Letting go of something that didn’t quite work, that perhaps shouts “MISTAKE!”, or brings to mind a significant amount of money spent (for little gained) every time you see it, is a hurdle that many of my clients face when detoxing their environment. Such things are often ‘props’ that assisted at certain times in a person’s life to help them explore a part of themselves or deal with a particular situation.
Everyone has many roles and personas that come together to make their identity and their life. Possesions can reflect this. For example, I was a university student, I had dreams of taking up the violin again, I was an avid thimble collector, I used to think that tartan high heels were cool. If I hadn’t donated or sold things related to these past roles and interests, but had held onto them in the hope to return one day to these hobbies and stages, there would be a lot of unnecessaryand complicating clutter in my home. That’s not to say that I don’t keep some sentimental items but those kept are very special and support the evolving history of who I am now and who I am becoming.
The question is often how do you work out the difference between something that is just contributing to the clutter in your life and a possession that adds to your present life? One aspect to notice, and something I focus on when working with clients, is to observe and draw attention to language choices.
What do you notice about these two phrases?
“I used to love this dress!”
“I can’t wait to wear this again when the weather gets warmer!”
Yep! One is past tense and the other is future tense. To me this shows that someone is still going to use an item and enjoys doing so!
Being alert to such language helps in two areas: it lets you think expansively about releasing ideas you hold about yourself. And it creates more spaces to honour who you are now and all the amazing things you are doing at the moment that are leading to your future.
It’s empowering to replace guilt or the label of “MISTAKE!” with the possibility of being, as Amanda Brooks says, ‘inspired by your own past triumphs and amused by your mistakes’.
As for the most sentimental objects or those favourite old clothes and shoes you may be having difficulty letting go of, thank them for the joy they once brought you and the points of departure they provided.

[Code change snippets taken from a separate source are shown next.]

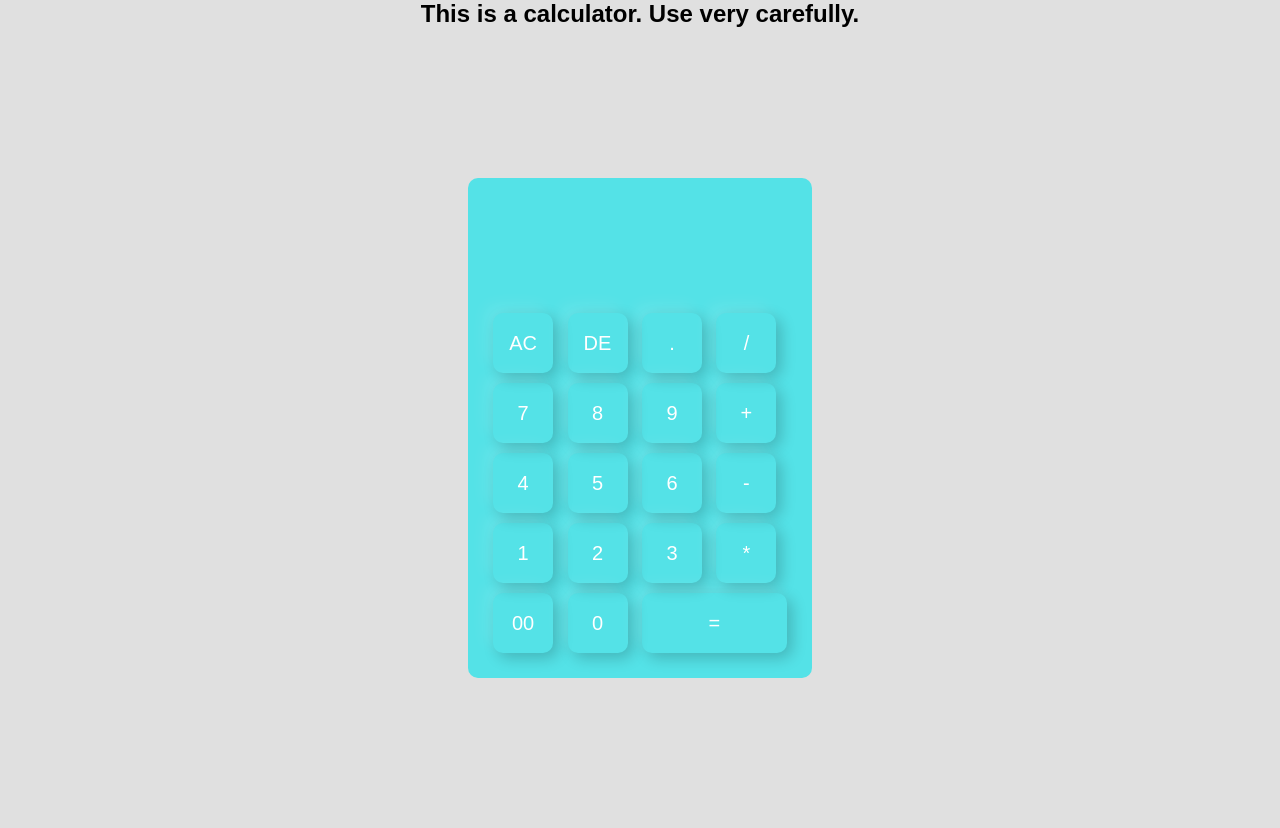
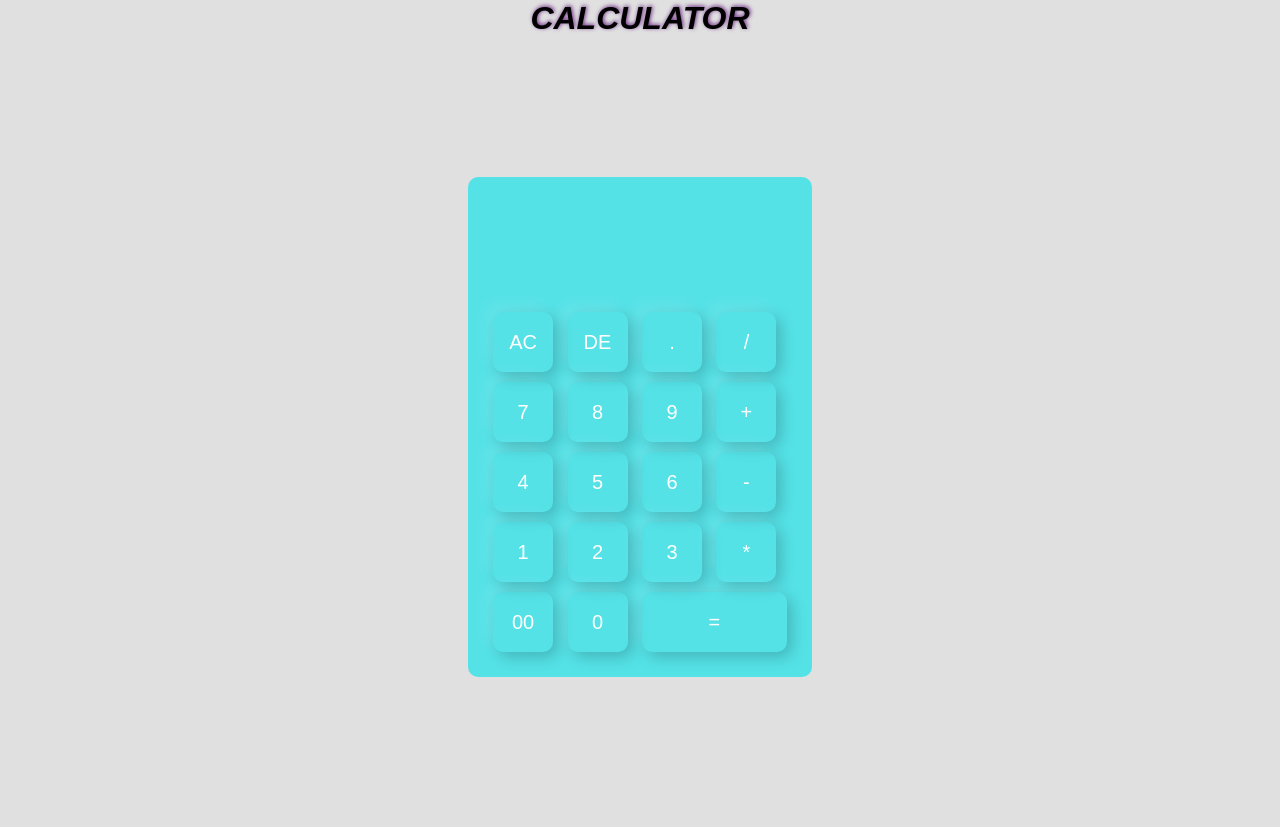
Before and after one commit to rashaduldev/Calculator-Using-css-Javascript, a plain HTML site: page index.html in a window 1280 px wide. Drawn offline with Linux system fonts and the light colour scheme.

Commit message:
heading change

```diff
--- a/index.html
+++ b/index.html
@@ -9,7 +9,7 @@
 </head>
 <body>
     <header>
-    <h2> This is a calculator. Use very carefully.</h2>
+    <h1>CALCULATOR</h1>
     </header>
     <div class="container">
         <div class="calculator">
--- a/style.css
+++ b/style.css
@@ -3,6 +3,7 @@
     padding: 0;
     font-family: 'poppins' , sans-serif;
     box-sizing: border-box;
+
 }
 /* Header part Start */
 
@@ -11,6 +12,9 @@ header{
     display: flex;
     align-items: center;
     justify-content: center;
+    font-style: italic;
+    width: 100%;
+    text-shadow: 1px -1px 4px rgba(103, 35, 128, 1);
 }
 /* Header part End  */
 .container{
@@ -20,6 +24,7 @@ header{
     display: flex;
     align-items: center;
     justify-content: center;
+    margin-top: -10px;
 }
 .calculator{
     background: #54e2e7;
```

Another empowering and leveraging technique is to take photos of sentimental items, such as awards, trophies and old t-shirts. Such photos can be the bridging tools to deal with a fear of completely forgetting something and yet still moving it along so you can also “move along”.

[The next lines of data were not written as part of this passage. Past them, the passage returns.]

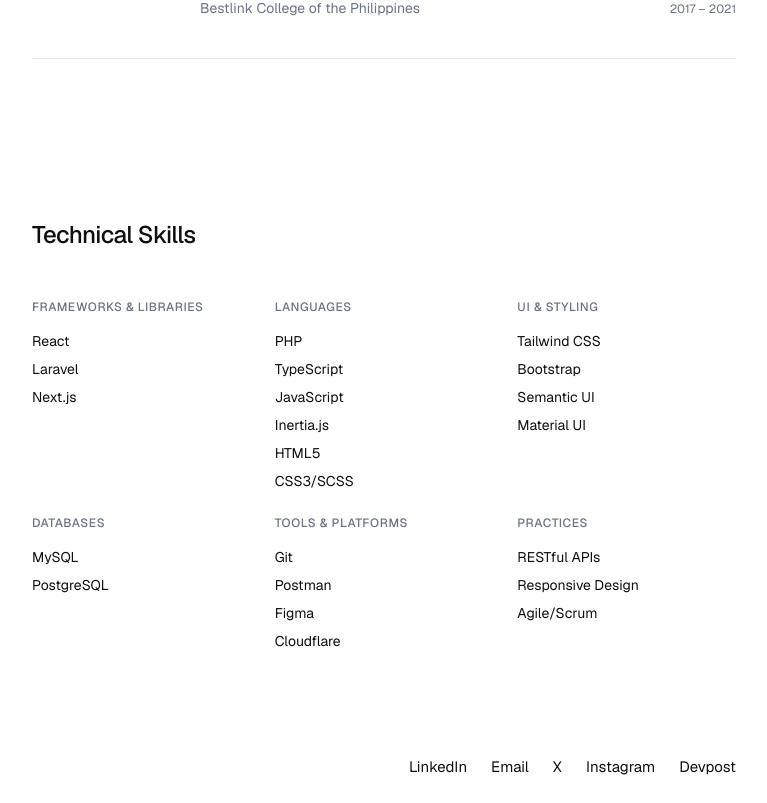
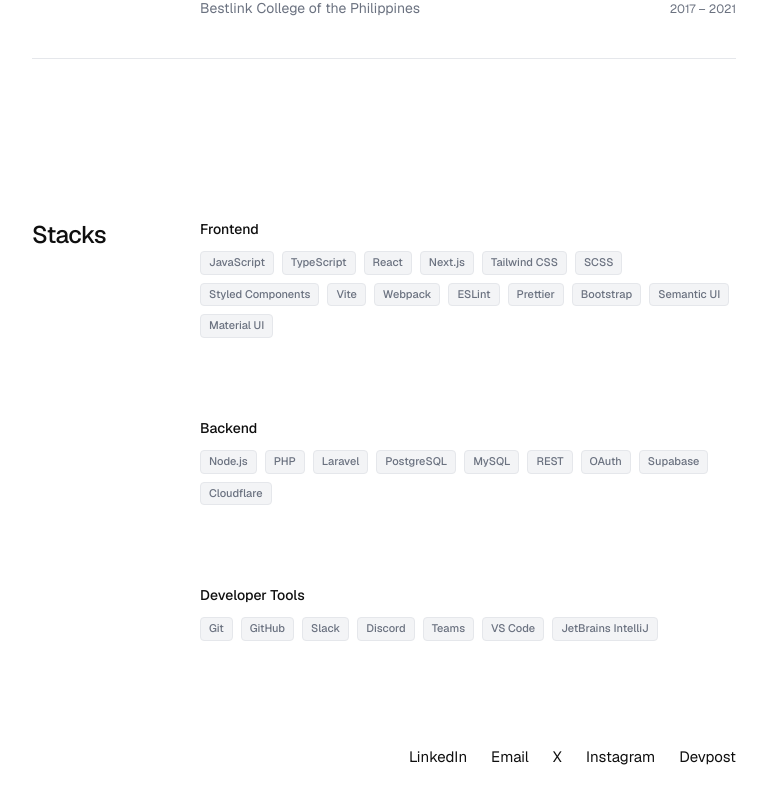
Before and after one commit to josegerryacevedo/personal-portfolio, a Next.js app: page / in a window 1280 px wide. Shown: the part 2092-2895 px from the top of the page, without its empty margins (256-1023 px from the left). Built offline with nearby package versions, Linux system fonts and the light colour scheme.

Commit message:
Refactor Skills component to enhance technical skills presentation with categorized stacks; update buildout configuration file.

```diff
--- a/src/components/Skills.tsx
+++ b/src/components/Skills.tsx
@@ -1,57 +1,85 @@
 import { Reveal, RevealItem } from "@/components/reveal";
 
-export default function Skills() {
 const groups = [
   {
-      label: "Frameworks & Libraries",
-      items: ["React", "Laravel", "Next.js"],
+    label: "Frontend",
+    items: [
+      "JavaScript",
+      "TypeScript",
+      "React",
+      "Next.js",
+      "Tailwind CSS",
+      "SCSS",
+      "Styled Components",
+      "Vite",
+      "Webpack",
+      "ESLint",
+      "Prettier",
+      "Bootstrap",
+      "Semantic UI",
+      "Material UI",
+    ],
   },
   {
-      label: "Languages",
-      items: ["PHP", "TypeScript", "JavaScript", "Inertia.js", "HTML5", "CSS3/SCSS"],
+    label: "Backend",
+    items: [
+      "Node.js",
+      "PHP",
+      "Laravel",
+      "PostgreSQL",
+      "MySQL",
+      "REST",
+      "OAuth",
+      "Supabase",
+      "Cloudflare",
+    ],
   },
   {
-      label: "UI & Styling",
-      items: ["Tailwind CSS", "Bootstrap", "Semantic UI", "Material UI"],
-    },
-    {
-      label: "Databases",
-      items: ["MySQL", "PostgreSQL"],
-    },
-    {
-      label: "Tools & Platforms",
-      items: ["Git", "Postman", "Figma", "Cloudflare"],
-    },
-    {
-      label: "Practices",
-      items: ["RESTful APIs", "Responsive Design", "Agile/Scrum"],
+    label: "Developer Tools",
+    items: [
+      "Git",
+      "GitHub",
+      "Slack",
+      "Discord",
+      "Teams",
+      "VS Code",
+      "JetBrains IntelliJ",
+    ],
   },
 ];
 
+export default function Skills() {
   return (
     <section id="skills" className="mx-auto max-w-3xl px-4 py-16 sm:px-6 sm:py-20 md:px-8 scroll-mt-20">
-      <Reveal>
-        <RevealItem as="h2" className="text-xl sm:text-2xl font-medium tracking-tight text-foreground mb-8 sm:mb-12">
-          Technical Skills
+      <Reveal className="grid grid-cols-1 md:grid-cols-[120px_1fr] gap-8 md:gap-12">
+        <div className="md:sticky md:top-[var(--nav-height,3.5rem)] md:self-start">
+          <RevealItem as="h2" className="text-xl sm:text-2xl font-medium tracking-tight text-foreground">
+            Stacks
           </RevealItem>
-        <Reveal className="grid gap-6 sm:grid-cols-2 md:grid-cols-3" stagger={0.05}>
+        </div>
+        <div>
+          <Reveal className="flex flex-wrap gap-20" stagger={0.05}>
             {groups.map((g) => (
               <RevealItem key={g.label}>
-              <div>
-                <h4 className="text-xs font-medium uppercase tracking-wider text-muted mb-4">
+                <div className="min-w-[200px]">
+                  <h4 className="text-sm font-medium text-foreground mb-3">
                     {g.label}
                   </h4>
-                <ul className="space-y-2">
+                  <div className="flex flex-wrap gap-2">
                     {g.items.map((item) => (
-                    <li key={item} className="text-sm text-foreground">
+                      <span
+                        key={item}
+                        className="inline-block rounded-sm border border-border bg-border-soft px-2 py-0.5 text-[11px] font-medium text-muted"
+                      >
                         {item}
-                    </li>
+                      </span>
                     ))}
-                </ul>
+                  </div>
                 </div>
               </RevealItem>
             ))}
           </Reveal>
+        </div>
       </Reveal>
     </section>
   );
```
Also changed, not shown: buildout.txt. Lines whose indentation alone changed are shown as unchanged.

With those thoughts in mind, looking around now, do you see things that represent the you that lives in the present? Are they part of the thread taking you towards the future or the anchor holding you back?
Organising heart, head, and home